Robust, but Elegant: The standard says the Sloughi dog is a “robust, but elegant and racy, pursuit dog with no exaggeration of length of body or limbs, muscle development, angulation, nor curve of loin.” The standard also uses the words, “powerful,” “strong,” and “sturdy.” The Sloughi should not appear fragile or delicate. The muscles and soft tissues should be strong and lean. The Sloughi is sturdier than many of its desert counterparts.
Wedge-Shaped Head: The head of the Sloughi dog is unique among sighthounds. It has a long and elegant, sturdy, wedge-shaped head that narrows from the cranial region to the nose. The Sloughi head is more substantial than many sighthound breeds. The occiput should be apparent, but not as pronounced as that of the Afghan Hound.
Ears: Sloughi breed standard reads, “The ears are set at about the level of the eye and droop close to the head when the animal is at rest. Disqualifications are ears erect, or small and folding backwards in a ‘rose ear.’” The Sloughi’s ears are set at about the level of the eye when the animal is at rest. When the animal is alert, the ears are going to be higher on the head. In addition, a small, rose ear is a disqualification in the Sloughi. Even Sloughis with excellent ears will fold them back when they are anxious, hot, bored or inattentive. A handler can always show that an exhibit’s ears are proper upon request—if they are correct. The American Sloughi Association has a judges education video on Sloughi ears:
The video illustrates the difference between proper and disqualifying ears, and also shows how a handler can demonstrate dropped ears.
Topline: The Sloughi’s topline is essentially level between the withers and the hip bones, but the highest point of the hip bones may be slightly higher than the withers, which should be apparent.
Body Condition: The Sloughi dog should always show defined bony structure and strong, lean muscles. The skeletal structure is sturdy. A Sloughi in good weight will have its hip bones apparent (but less apparent than those of the Afghan hound), as well as the three rearmost ribs.

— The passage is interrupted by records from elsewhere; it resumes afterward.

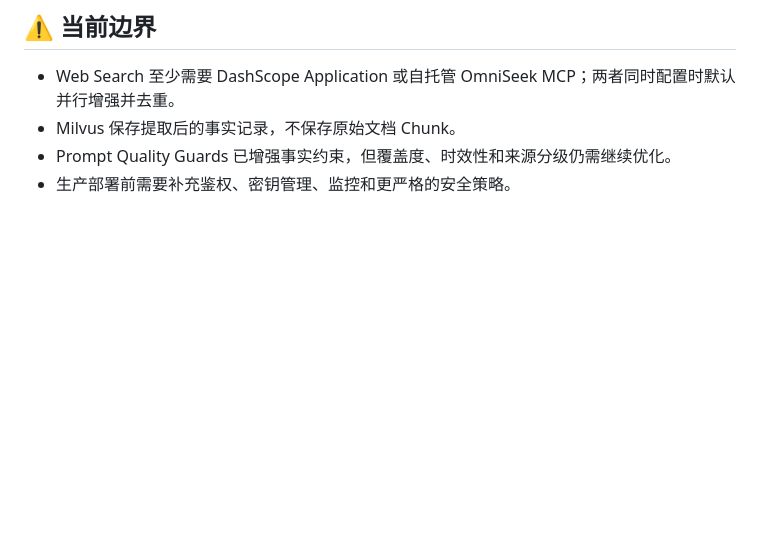
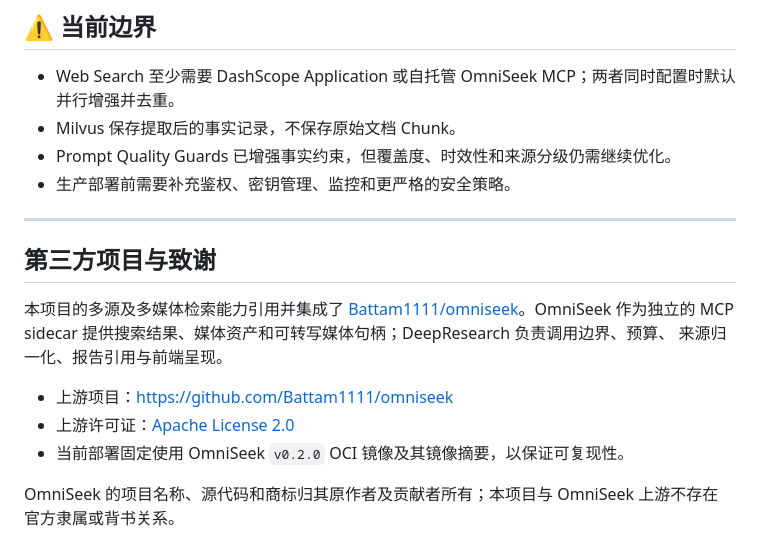
Before and after one commit to LB623/DeepResearch, a Markdown page: README.md, the part around the change. GitHub-like rendering; blank space fills up the shorter version.

Commit message:
docs: credit OmniSeek integration

```diff
--- a/README.md
+++ b/README.md
@@ -371,3 +371,19 @@ DeepResearch/
 - Milvus 保存提取后的事实记录，不保存原始文档 Chunk。
 - Prompt Quality Guards 已增强事实约束，但覆盖度、时效性和来源分级仍需继续优化。
 - 生产部署前需要补充鉴权、密钥管理、监控和更严格的安全策略。
+
+---
+
+## 第三方项目与致谢
+
+本项目的多源及多媒体检索能力引用并集成了
+[Battam1111/omniseek](https://github.com/Battam1111/omniseek)。OmniSeek 作为独立的
+MCP sidecar 提供搜索结果、媒体资产和可转写媒体句柄；DeepResearch 负责调用边界、预算、
+来源归一化、报告引用与前端呈现。
+
+- 上游项目：[https://github.com/Battam1111/omniseek](https://github.com/Battam1111/omniseek)
+- 上游许可证：[Apache License 2.0](https://github.com/Battam1111/omniseek/blob/main/LICENSE)
+- 当前部署固定使用 OmniSeek `v0.2.0` OCI 镜像及其镜像摘要，以保证可复现性。
+
+OmniSeek 的项目名称、源代码和商标归其原作者及贡献者所有；本项目与 OmniSeek 上游不存在
+官方隶属或背书关系。
```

The croup is bony and gently sloping. A Sloughi should look and feel hard and fit in the ring. The forechest should be bony and angular, and it lacks “fill.” The Sloughi should never be pigeon-breasted. It should never be soft in condition, and it should never appear padded.
Temperament: The Sloughi dog evolved as a coursing and hunting hound, but it also evolved as a guardian of nomadic tents and a sometimes livestock guardian. Part of the Sloughi’s purpose was historically to be suspicious of strangers and to be especially devoted to its family. In the show ring, the Sloughi should be approached in a business-like fashion—never stare into the eyes; ask the handler to show the bite, front and sides, but never open the mouth to check molars. Judges should refrain from speaking when bent directly over a Sloughi. If an exhibit is shy or nervous, please refrain from trying to comfort the Sloughi or talk to it, which will only heighten its suspicion. Furthermore, in the Sloughi, a breed whose physique is so dry as to make every piece of anatomy clearly visible, excessive touching or handling is unnecessary.
General Comments: The Sloughi dog originated in a land of harsh desert and rocky mountains to course rabbits, hares, jackals, fennecs and other foxes, gazelles, and all manner of game that can be found in northern Africa. It should present as a tough, athletic dog with lots of speed and endurance, and each component of its conformation should speak to its purpose. It should have tough feet with hard nails, plenty of sturdy skeleton, lean muscles, an elegant but powerful neck, and strong teeth. Whenever an exhibit is presented to you, please consider whether this is a hound that could hunt in extreme heat over rough, unforgiving conditions.